Please reproduce each line of the data below as it stands.

(Records drawn from a dataset)
'''

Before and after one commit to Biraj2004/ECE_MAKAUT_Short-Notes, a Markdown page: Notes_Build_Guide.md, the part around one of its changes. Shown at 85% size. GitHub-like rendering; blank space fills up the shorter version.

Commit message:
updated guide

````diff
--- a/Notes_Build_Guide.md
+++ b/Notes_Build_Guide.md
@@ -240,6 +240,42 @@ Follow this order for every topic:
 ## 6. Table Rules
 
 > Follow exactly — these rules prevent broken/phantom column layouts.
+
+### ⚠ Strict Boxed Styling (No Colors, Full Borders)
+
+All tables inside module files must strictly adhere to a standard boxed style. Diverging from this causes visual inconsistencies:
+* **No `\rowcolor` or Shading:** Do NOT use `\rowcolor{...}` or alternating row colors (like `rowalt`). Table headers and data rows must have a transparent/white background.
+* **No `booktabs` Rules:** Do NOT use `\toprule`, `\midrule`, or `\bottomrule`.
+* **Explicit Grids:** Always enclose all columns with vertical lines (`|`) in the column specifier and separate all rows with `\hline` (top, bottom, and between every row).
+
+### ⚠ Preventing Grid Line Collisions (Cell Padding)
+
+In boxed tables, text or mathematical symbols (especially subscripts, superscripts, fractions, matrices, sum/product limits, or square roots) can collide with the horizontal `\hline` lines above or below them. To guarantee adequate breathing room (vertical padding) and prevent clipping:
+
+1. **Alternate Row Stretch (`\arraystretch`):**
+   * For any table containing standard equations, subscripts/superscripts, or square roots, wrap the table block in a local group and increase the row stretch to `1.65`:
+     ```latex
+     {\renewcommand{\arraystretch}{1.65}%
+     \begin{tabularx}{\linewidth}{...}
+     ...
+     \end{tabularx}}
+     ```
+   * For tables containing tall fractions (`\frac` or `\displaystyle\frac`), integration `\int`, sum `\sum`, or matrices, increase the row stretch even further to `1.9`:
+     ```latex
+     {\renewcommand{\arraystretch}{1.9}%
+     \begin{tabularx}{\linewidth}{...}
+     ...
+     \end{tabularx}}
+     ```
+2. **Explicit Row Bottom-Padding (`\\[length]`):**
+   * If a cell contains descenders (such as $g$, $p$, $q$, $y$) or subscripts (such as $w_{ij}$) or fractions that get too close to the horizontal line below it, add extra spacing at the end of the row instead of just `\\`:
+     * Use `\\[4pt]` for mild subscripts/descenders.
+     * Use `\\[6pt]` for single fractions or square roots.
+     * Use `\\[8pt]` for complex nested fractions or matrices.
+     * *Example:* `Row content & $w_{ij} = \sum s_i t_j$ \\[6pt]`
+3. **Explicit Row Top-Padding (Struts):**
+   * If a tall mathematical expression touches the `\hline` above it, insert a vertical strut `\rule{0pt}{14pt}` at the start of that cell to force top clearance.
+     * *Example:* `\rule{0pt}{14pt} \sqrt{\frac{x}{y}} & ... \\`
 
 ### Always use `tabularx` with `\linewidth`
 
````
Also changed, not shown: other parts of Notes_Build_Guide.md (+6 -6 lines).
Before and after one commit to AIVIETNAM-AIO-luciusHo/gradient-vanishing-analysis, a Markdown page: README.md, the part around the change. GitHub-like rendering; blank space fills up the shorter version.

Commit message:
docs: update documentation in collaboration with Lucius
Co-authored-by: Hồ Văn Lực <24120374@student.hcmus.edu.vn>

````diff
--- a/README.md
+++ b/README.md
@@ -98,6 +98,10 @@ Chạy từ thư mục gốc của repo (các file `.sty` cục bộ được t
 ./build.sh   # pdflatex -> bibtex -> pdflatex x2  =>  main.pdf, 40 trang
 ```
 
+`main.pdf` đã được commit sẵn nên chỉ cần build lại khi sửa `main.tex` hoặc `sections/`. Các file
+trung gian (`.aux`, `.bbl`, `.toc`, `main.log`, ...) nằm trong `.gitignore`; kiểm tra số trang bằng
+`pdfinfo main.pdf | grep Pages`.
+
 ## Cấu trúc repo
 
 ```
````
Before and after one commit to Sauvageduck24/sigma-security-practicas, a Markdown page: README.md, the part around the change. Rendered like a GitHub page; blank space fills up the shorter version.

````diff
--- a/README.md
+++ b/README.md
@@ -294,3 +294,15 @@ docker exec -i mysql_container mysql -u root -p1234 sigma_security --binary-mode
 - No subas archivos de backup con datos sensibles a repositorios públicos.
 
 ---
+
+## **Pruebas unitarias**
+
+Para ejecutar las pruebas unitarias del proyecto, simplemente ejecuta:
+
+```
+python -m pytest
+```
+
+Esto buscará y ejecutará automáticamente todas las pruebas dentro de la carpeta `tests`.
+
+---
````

'''

YOUR RESPONSE =>
Before and after one commit to Biraj2004/ECE_MAKAUT_Short-Notes, a Markdown page: Notes_Build_Guide.md, the part around one of its changes. Shown at 85% size. GitHub-like rendering; blank space fills up the shorter version.

Commit message:
updated guide

````diff
--- a/Notes_Build_Guide.md
+++ b/Notes_Build_Guide.md
@@ -240,6 +240,42 @@ Follow this order for every topic:
 ## 6. Table Rules
 
 > Follow exactly — these rules prevent broken/phantom column layouts.
+
+### ⚠ Strict Boxed Styling (No Colors, Full Borders)
+
+All tables inside module files must strictly adhere to a standard boxed style. Diverging from this causes visual inconsistencies:
+* **No `\rowcolor` or Shading:** Do NOT use `\rowcolor{...}` or alternating row colors (like `rowalt`). Table headers and data rows must have a transparent/white background.
+* **No `booktabs` Rules:** Do NOT use `\toprule`, `\midrule`, or `\bottomrule`.
+* **Explicit Grids:** Always enclose all columns with vertical lines (`|`) in the column specifier and separate all rows with `\hline` (top, bottom, and between every row).
+
+### ⚠ Preventing Grid Line Collisions (Cell Padding)
+
+In boxed tables, text or mathematical symbols (especially subscripts, superscripts, fractions, matrices, sum/product limits, or square roots) can collide with the horizontal `\hline` lines above or below them. To guarantee adequate breathing room (vertical padding) and prevent clipping:
+
+1. **Alternate Row Stretch (`\arraystretch`):**
+   * For any table containing standard equations, subscripts/superscripts, or square roots, wrap the table block in a local group and increase the row stretch to `1.65`:
+     ```latex
+     {\renewcommand{\arraystretch}{1.65}%
+     \begin{tabularx}{\linewidth}{...}
+     ...
+     \end{tabularx}}
+     ```
+   * For tables containing tall fractions (`\frac` or `\displaystyle\frac`), integration `\int`, sum `\sum`, or matrices, increase the row stretch even further to `1.9`:
+     ```latex
+     {\renewcommand{\arraystretch}{1.9}%
+     \begin{tabularx}{\linewidth}{...}
+     ...
+     \end{tabularx}}
+     ```
+2. **Explicit Row Bottom-Padding (`\\[length]`):**
+   * If a cell contains descenders (such as $g$, $p$, $q$, $y$) or subscripts (such as $w_{ij}$) or fractions that get too close to the horizontal line below it, add extra spacing at the end of the row instead of just `\\`:
+     * Use `\\[4pt]` for mild subscripts/descenders.
+     * Use `\\[6pt]` for single fractions or square roots.
+     * Use `\\[8pt]` for complex nested fractions or matrices.
+     * *Example:* `Row content & $w_{ij} = \sum s_i t_j$ \\[6pt]`
+3. **Explicit Row Top-Padding (Struts):**
+   * If a tall mathematical expression touches the `\hline` above it, insert a vertical strut `\rule{0pt}{14pt}` at the start of that cell to force top clearance.
+     * *Example:* `\rule{0pt}{14pt} \sqrt{\frac{x}{y}} & ... \\`
 
 ### Always use `tabularx` with `\linewidth`
 
````
Also changed, not shown: other parts of Notes_Build_Guide.md (+6 -6 lines).
Before and after one commit to AIVIETNAM-AIO-luciusHo/gradient-vanishing-analysis, a Markdown page: README.md, the part around the change. GitHub-like rendering; blank space fills up the shorter version.

Commit message:
docs: update documentation in collaboration with Lucius
Co-authored-by: Hồ Văn Lực <24120374@student.hcmus.edu.vn>

````diff
--- a/README.md
+++ b/README.md
@@ -98,6 +98,10 @@ Chạy từ thư mục gốc của repo (các file `.sty` cục bộ được t
 ./build.sh   # pdflatex -> bibtex -> pdflatex x2  =>  main.pdf, 40 trang
 ```
 
+`main.pdf` đã được commit sẵn nên chỉ cần build lại khi sửa `main.tex` hoặc `sections/`. Các file
+trung gian (`.aux`, `.bbl`, `.toc`, `main.log`, ...) nằm trong `.gitignore`; kiểm tra số trang bằng
+`pdfinfo main.pdf | grep Pages`.
+
 ## Cấu trúc repo
 
 ```
````
Before and after one commit to Sauvageduck24/sigma-security-practicas, a Markdown page: README.md, the part around the change. Rendered like a GitHub page; blank space fills up the shorter version.

````diff
--- a/README.md
+++ b/README.md
@@ -294,3 +294,15 @@ docker exec -i mysql_container mysql -u root -p1234 sigma_security --binary-mode
 - No subas archivos de backup con datos sensibles a repositorios públicos.
 
 ---
+
+## **Pruebas unitarias**
+
+Para ejecutar las pruebas unitarias del proyecto, simplemente ejecuta:
+
+```
+python -m pytest
+```
+
+Esto buscará y ejecutará automáticamente todas las pruebas dentro de la carpeta `tests`.
+
+---
````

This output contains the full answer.